From Innerleithen we rode south into a stiff headwind past Traquair house and up onto the rounded heather clad moors south of Peebles. At the end of the estate track we faced a route choice, hike-a-bike straight on or ride round to the left. We opted for the hike-a-bike straight up onto the moor but unfortunately the steep track petered out leaving us wading though thigh deep heather on soft mossy lumps. The track marked on the map at the top of the climb was overgrown with heather and unrideable, so we spent an an hour getting back onto a rideable track. We were both questioning the point of this diversion, half an hour later midway down the descent into Gypsy Glen it was obvious. This descent ROCKED!!! Smooth dry peatland gave way to close cropped meadow and finally woodland at Gypsy Glen. Better than many of the Glentress downhills and yet neglected by the hundreds of MTB'ers pouring into that Trail Centre. We weren't complaining, for twenty minutes we owned the place.
From Peebles we enjoyed familiar trails in Glentress, it was after 8pm so we had the descents to ourselves, a rare privilege. Back in Peebles I spotted an open chippy and treated us both to a portion of salt and vinegar laden chips, I didn't know how tough the rest of the route might be, but chips could only help see us though into the wee small hours.
Old drove roads led us out of Peebles and across more moorland, a few steep climbs reminded us that this wasn't meant to be easy, but generally the going was good. I chased a badger down a grassy descent and the sun dropped beyond the horizon. The moon rose to share its milky hue with all who were still pedalling at this hour. Shortly after midnight we climbed into the Pentlands, these were right on the edge of Edinburgh yet still wild and beautiful. We looped though this cluster of rounded hills before dropping into the west side of Edinburgh following various tributaries down to the Firth of Forth. Sensing the finish line we picked up the pace here spinning fast in top gear on the promenade alongside the sea as an orange glow brightened the eastern skies ahead of us. A diversion into Edinburgh along sunken railways gave us a flavour of the Victorian city before looping us back on to the promenade and into Portobello beach. A few minutes later Andreas Shäffer rolled in behind us and took our photo. Just the six miles back to the campsite and sleep would be mine.
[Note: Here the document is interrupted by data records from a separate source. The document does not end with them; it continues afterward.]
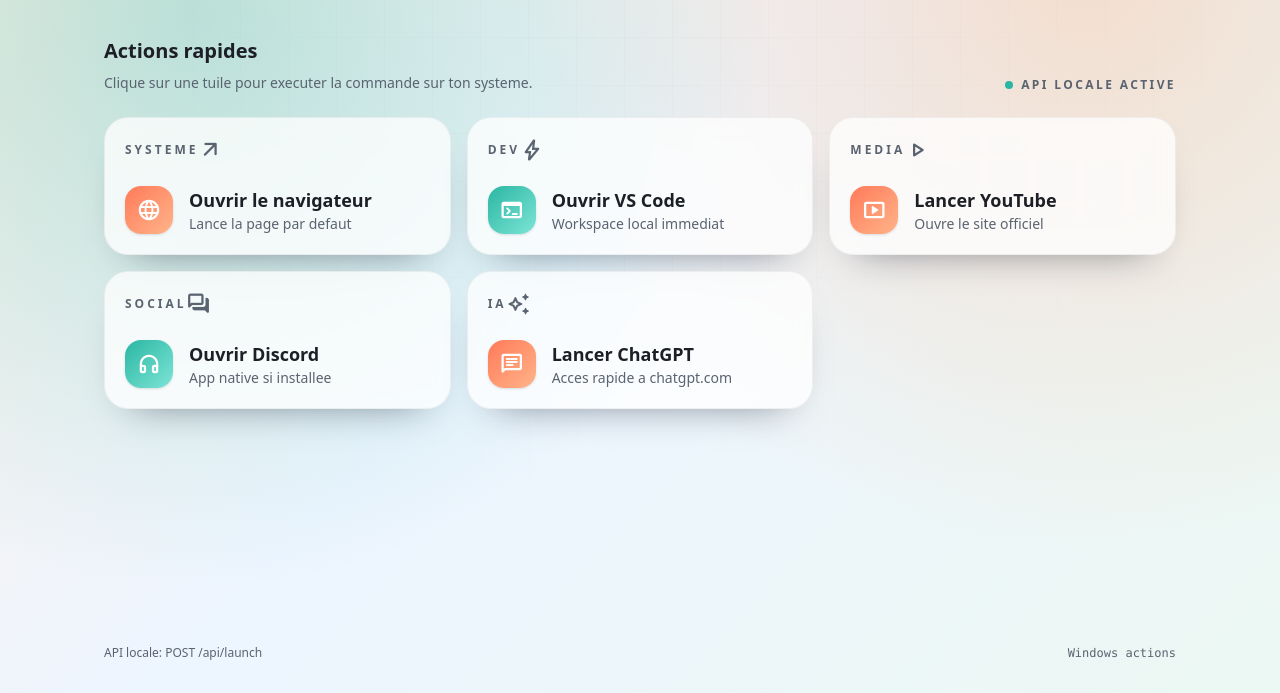
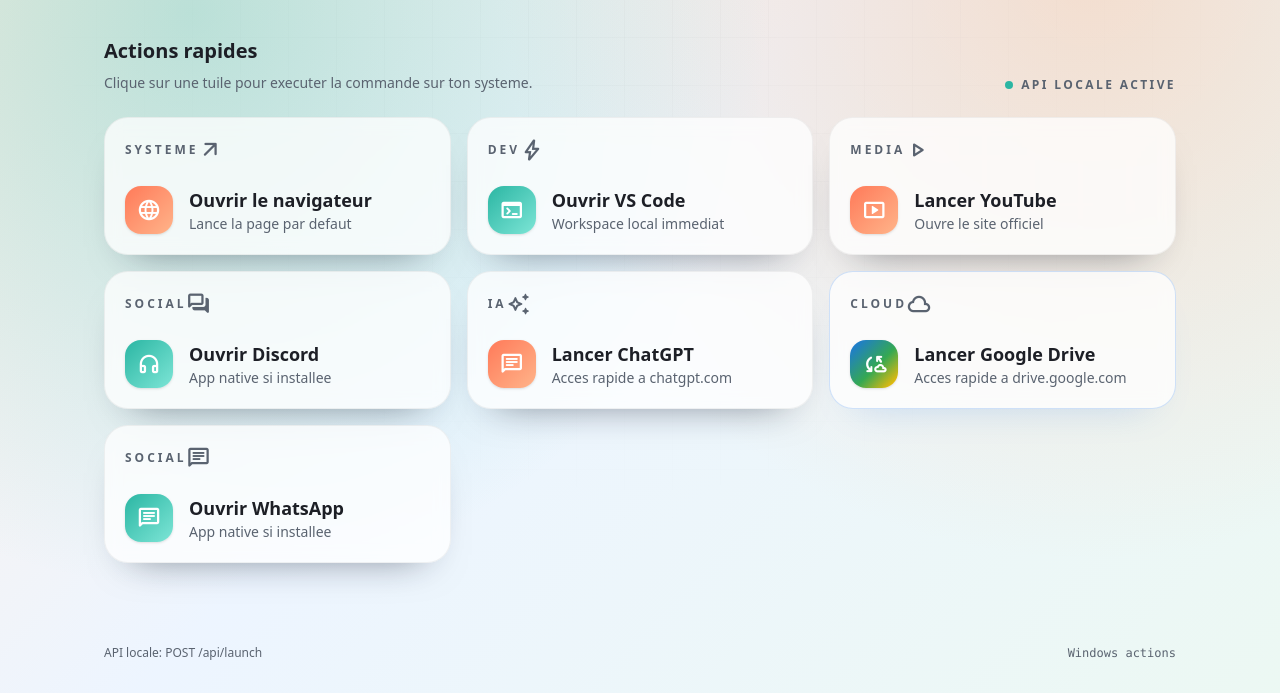
Before and after one commit to Diogo444/streamdeck, a website: page public/index.html in a window 1280 px wide. Shown: the part 107-800 px from the top of the page. Drawn offline with nearby package versions, Linux system fonts and the light colour scheme.

Commit message:
Ajout de whatsaap et Google Drive

```diff
--- a/public/index.html
+++ b/public/index.html
@@ -207,6 +207,56 @@
                 </div>
               </div>
             </button>
+            <button
+              class="deck-tile deck-entrance deck-stagger drive-tile"
+              style="--deck-delay: 0.5s"
+              type="button"
+              data-action="googledrive"
+              data-label="Google Drive"
+            >
+              <div class="flex items-center justify-between">
+                <span class="text-xs font-semibold uppercase tracking-[0.25em] text-[color:var(--deck-muted)]">
+                  Cloud
+                </span>
+                <span class="material-symbols-rounded text-[20px] text-[color:var(--deck-muted)]">
+                  cloud
+                </span>
+              </div>
+              <div class="flex items-center gap-4">
+                <div class="deck-icon drive-icon">
+                  <span class="material-symbols-rounded text-[28px]">cloud_sync</span>
+                </div>
+                <div>
+                  <p class="text-lg font-semibold">Lancer Google Drive</p>
+                  <p class="text-sm text-[color:var(--deck-muted)]">Acces rapide a drive.google.com</p>
+                </div>
+              </div>
+            </button>
+            <button
+              class="deck-tile deck-entrance deck-stagger"
+              style="--deck-delay: 0.56s"
+              type="button"
+              data-action="whatsapp"
+              data-label="WhatsApp"
+            >
+              <div class="flex items-center justify-between">
+                <span class="text-xs font-semibold uppercase tracking-[0.25em] text-[color:var(--deck-muted)]">
+                  Social
+                </span>
+                <span class="material-symbols-rounded text-[20px] text-[color:var(--deck-muted)]">
+                  chat
+                </span>
+              </div>
+              <div class="flex items-center gap-4">
+                <div class="deck-icon alt">
+                  <span class="material-symbols-rounded text-[28px]">chat</span>
+                </div>
+                <div>
+                  <p class="text-lg font-semibold">Ouvrir WhatsApp</p>
+                  <p class="text-sm text-[color:var(--deck-muted)]">App native si installee</p>
+                </div>
+              </div>
+            </button>
           </div>
         </main>
 
--- a/server.js
+++ b/server.js
@@ -4,21 +4,32 @@
 const { exec } = require("child_process");
 
 const app = express();
-const PORT = 3000;
+const PORT = 3721;
 
 app.use(express.json());
 
 const vscodeCandidates = [
   process.env.LOCALAPPDATA &&
-    path.join(process.env.LOCALAPPDATA, "Programs", "Microsoft VS Code", "Code.exe"),
+    path.join(
+      process.env.LOCALAPPDATA,
+      "Programs",
+      "Microsoft VS Code",
+      "Code.exe"
+    ),
   process.env.ProgramFiles &&
     path.join(process.env.ProgramFiles, "Microsoft VS Code", "Code.exe"),
   process.env["ProgramFiles(x86)"] &&
-    path.join(process.env["ProgramFiles(x86)"], "Microsoft VS Code", "Code.exe"),
+    path.join(
+      process.env["ProgramFiles(x86)"],
+      "Microsoft VS Code",
+      "Code.exe"
+    ),
 ].filter(Boolean);
 
 const resolveVscodeCommand = () => {
-  const existingPath = vscodeCandidates.find((candidate) => fs.existsSync(candidate));
+  const existingPath = vscodeCandidates.find((candidate) =>
+    fs.existsSync(candidate)
+  );
   if (existingPath) {
     return `cmd /c start "" "${existingPath}"`;
   }
@@ -28,7 +39,7 @@
 const ACTIONS = {
   browser: {
     label: "Navigateur",
-    command: 'cmd /c start "" "about:blank"',
+    command: 'cmd /c start "" "https://www.google.com"',
   },
   vscode: {
     label: "VS Code",
@@ -45,6 +56,15 @@
   chatgpt: {
     label: "ChatGPT",
     command: 'cmd /c start "" "https://chatgpt.com"',
+  },
+  googledrive: {
+    label: "Google Drive",
+    command: 'cmd /c start "" "https://drive.google.com"',
+  },
+  whatsapp: {
+    label: "WhatsApp",
+    command:
+      'cmd /c start "" explorer.exe "shell:AppsFolder\\5319275A.WhatsAppDesktop_cv1g1gvanyjgm!App"',
   },
 };
 
@@ -76,7 +96,8 @@
     return;
   }
 
-  const command = typeof entry.command === "function" ? entry.command() : entry.command;
+  const command =
+    typeof entry.command === "function" ? entry.command() : entry.command;
 
   try {
     await runCommand(command);
@@ -86,6 +107,6 @@
   }
 });
 
-app.listen(PORT, () => {
+app.listen(PORT, "0.0.0.0", () => {
   console.log(`Serveur lancé sur http://localhost:${PORT}`);
 });
```
Also changed, not shown: public/style.css, 1 other file.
173 miles including ride in from Musselburgh
17371 feet of climbing
16 hours and 5 minutes moving time